Trained and motivated employees have become difficult to find. No longer can you post a job and expect dozens of qualified candidates to flock to your door. This is most true for trades and other skilled roles that are still in demand but are less encouraged in schools and homes.
To attract more and better job applicants today, there needs to be a clear message for why they should:
For younger workers it’s opportunities to use technology, be creative, and grow with the company. For older workers, it’s a chance to move from a dying career into a thriving one. For those not seeking work at all, it’s about connecting with what excites and challenges them.
By creating a compelling story, employers provide information and incentive for potential employees to take notice. This allows those who are a good fit to see there’s a match.
Every company should write a “Why You Should Work Here” story that includes:
The goal of the “story” is to attract candidates who want to do the work and discourage those who are settling or unmotivated. It’s about attracting the right talent to your door and giving them reason to want to work with you. What is YOUR story?
Starting a new job may be one of the most stressful events in our lives. While there is much talk about job change frequency in the 21st century, I’d say that what remains constant from past generations to today is the concern for how successful we will be in our jobs.

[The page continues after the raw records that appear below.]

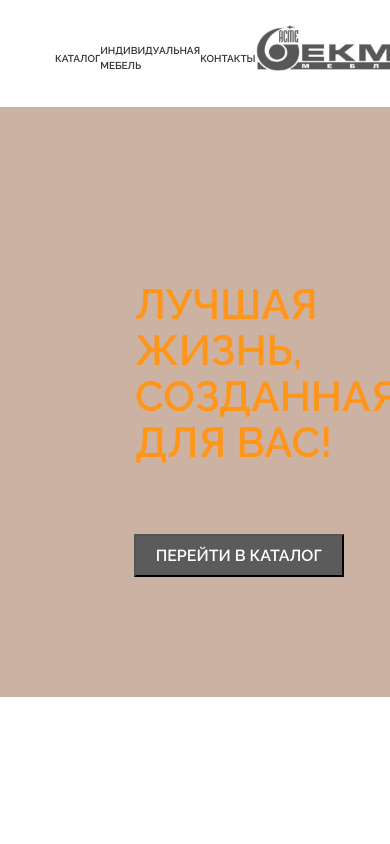
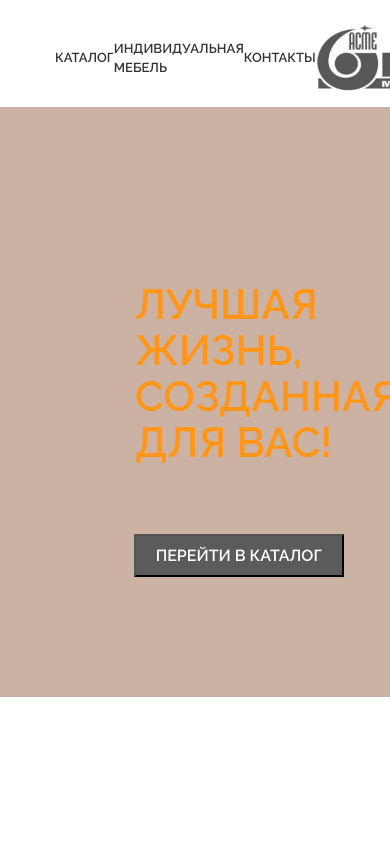
Before and after one commit to NikoMargaryan/ekmi, a Vue app: page / in a window 390 px wide. Shown: the top 844 px of the page. Built offline with nearby package versions, Linux system fonts and the light colour scheme.

Commit message:
modification in few components

```diff
--- a/src/components/FirstSection.vue
+++ b/src/components/FirstSection.vue
@@ -8,8 +8,12 @@
           <p>ЛУЧШАЯ ЖИЗНЬ,
             СОЗДАННАЯ ДЛЯ ВАС!</p>
       </div>
+      <button type="button" class="button_first" >
+      перейти в КАталог
+      </button>
       <div class="slider">
             <agile class="agile" :dots="true" :autoplaySpeed="3000" :mobileFirst="true" :navButtons="false" >
+
               <div class="slide">
                 <div class="png">
                   <img src="../assets/10000_Post01.png" alt="pictue">
@@ -32,9 +36,7 @@
 
             </agile>
       </div>
-          <button type="button" class="button" >
-            перейти в КАталог
-          </button>
+
 
     </div>
   </div>
@@ -55,7 +57,7 @@ export default {
 }
 </script>
 
-<style lang="scss" media="all" scoped>
+<style lang="scss" >
 
 .agile {
 
@@ -142,7 +144,7 @@ export default {
 //  left: 435px;
 //  top: 211px;
 //}
-.button{
+.button_first{
   position: absolute;
   width: 209.54px;
   height: 43px;
--- a/src/components/Header.vue
+++ b/src/components/Header.vue
@@ -50,29 +50,29 @@ export default {
 }
 </script>
 
-<style scoped lang="scss" media="all">
-.list-default{
+<style scoped lang="scss">
+.list-default {
   display: flex;
   flex-direction: row;
-  justify-content: space-evenly;
-  @media (max-width: 990px) {
-    .href{
-     font-size: 10px;
-    }
-    .cols{
-     font-size: 10px;
-    }
-    .li_img_head{
-      width: 150px;
-    }
-    .cols_num{
-     font-size: 10px;
-    }
-    .cols_lang{
-      font-size: 10px;
-    }
+  justify-content: space-between;
+  //@media (max-width: 990px) {
+  //  .href{
+  //   font-size: 10px;
+  //  }
+  //  .cols{
+  //   font-size: 10px;
+  //  }
+  //  .li_img_head{
+  //    width: 150px;
+  //  }
+  //  .cols_num{
+  //   font-size: 10px;
+  //  }
+  //  .cols_lang{
+  //    font-size: 10px;
+  //  }
+  //}
 }
-  }
 .li_img{
   width: 216px;
   height: 66px;
--- a/src/components/SecondSection.vue
+++ b/src/components/SecondSection.vue
@@ -22,7 +22,7 @@ export default {
 }
 </script>
 
-<style lang="scss" media="all" scoped>
+<style lang="scss" >
 .news{
   position: absolute;
   height: 39px;
```
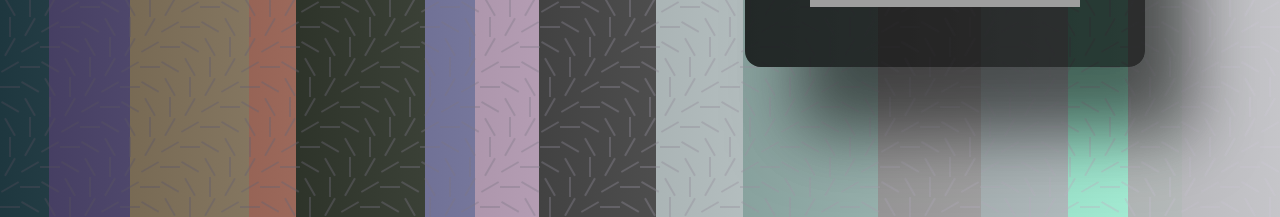
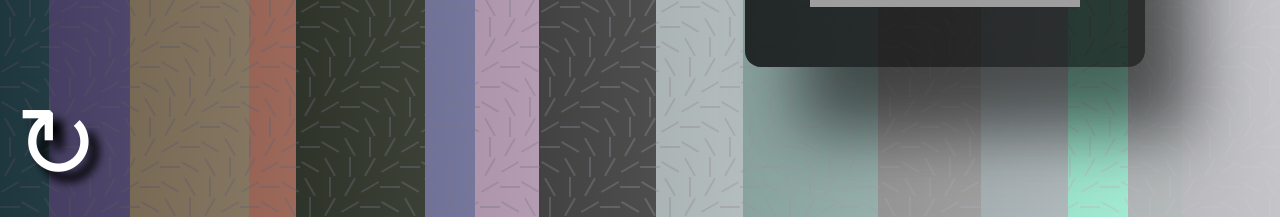
Before and after one commit to ralfpopescu/vedado-site, a React (Create React App) app: page / in a window 1280 px wide. Shown: the part 583-800 px from the top of the page. Built offline with nearby package versions, Linux system fonts and the light colour scheme; grey boxes are pictures that could not be loaded; a web font is replaced by a local one.

Commit message:
Add refresh button

```diff
--- a/src/components/Art/index.js
+++ b/src/components/Art/index.js
@@ -43,6 +43,19 @@ const shadowpulse = keyframes`
     text-shadow: 100px 50px 40px #000000;
     opacity: 1;
     letter-spacing: 0px;
+  }
+`;
+
+const reload = keyframes`
+  0% {
+    text-shadow: 100px 100px 100px #000000;
+    opacity: 0;
+    transform: scale(2) rotate(720deg);
+  }
+
+  100% {
+    text-shadow: 10px 10px 10px #000000;
+    transform: scale(1) rotate(0);
   }
 `;
 
@@ -111,6 +124,24 @@ const ContentContainer = styled.div`
   align-items: center;
 `;
 
+const AbsoluteFill = styled.div`
+  position: absolute;
+  top: 0;
+  right: 0;
+  left: 0;
+  bottom: 0;
+`;
+
+const ReloadContainer = styled.div`
+  font-size: 100px;
+  position: absolute;
+  bottom: 0;
+  padding: 15px;
+  color: white;
+  text-shadow: 10px 10px 10px #000000;
+  animation: ${reload} 6s;
+`;
+
 const generateColors = (number, hue) => {
   return randomColor({
     count: number,
@@ -143,6 +174,9 @@ const Art = () => {
         <div style={{ marginLeft: "100px" }}>
           <Content />
         </div>
+        <AbsoluteFill>
+          <ReloadContainer>↻</ReloadContainer>
+        </AbsoluteFill>
       </ContentContainer>
     </StripeContainer>
   );
```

According to a 2016 Human Capital Institute survey (http://www.hci.org/hr-research/onboarding-outcomes-fulfill-new-hire-expectations), respondents believe the most effective onboarding practices for reducing time to proficiency are Performance feedback from Manager (80% of respondents), Training Classes (76%), and Written Performance Goals and Timelines (61%).
Falling in as less effective behind these responses are the common peer mentoring, social learning, and self-paced training. This says to me that new employees respond to specific, goal-oriented, and direct interactions with someone of authority in the new company.
While busy managers may prefer pairing a new employee with a peer for orientation and training, that mindset leaves out an important part of the experience: feeling valued by the company and management. Managers are responsible for the growth and success of the organization and their employees. Being absent from the NEO process sends the wrong signal.
A good NEO program weaves in and exemplifies your company culture. It communicates the principles that guide your purpose and actions. It teaches your teams how to be successful and why they should stay working for you. A NEO program should go as far as needed to ensure employee understanding and buy-in of who you are what you do.
A good NEO program includes these elements:
David Koster is the owner and principle consultant of Team Learning Services. He has 30 years experience in the education and learning industry.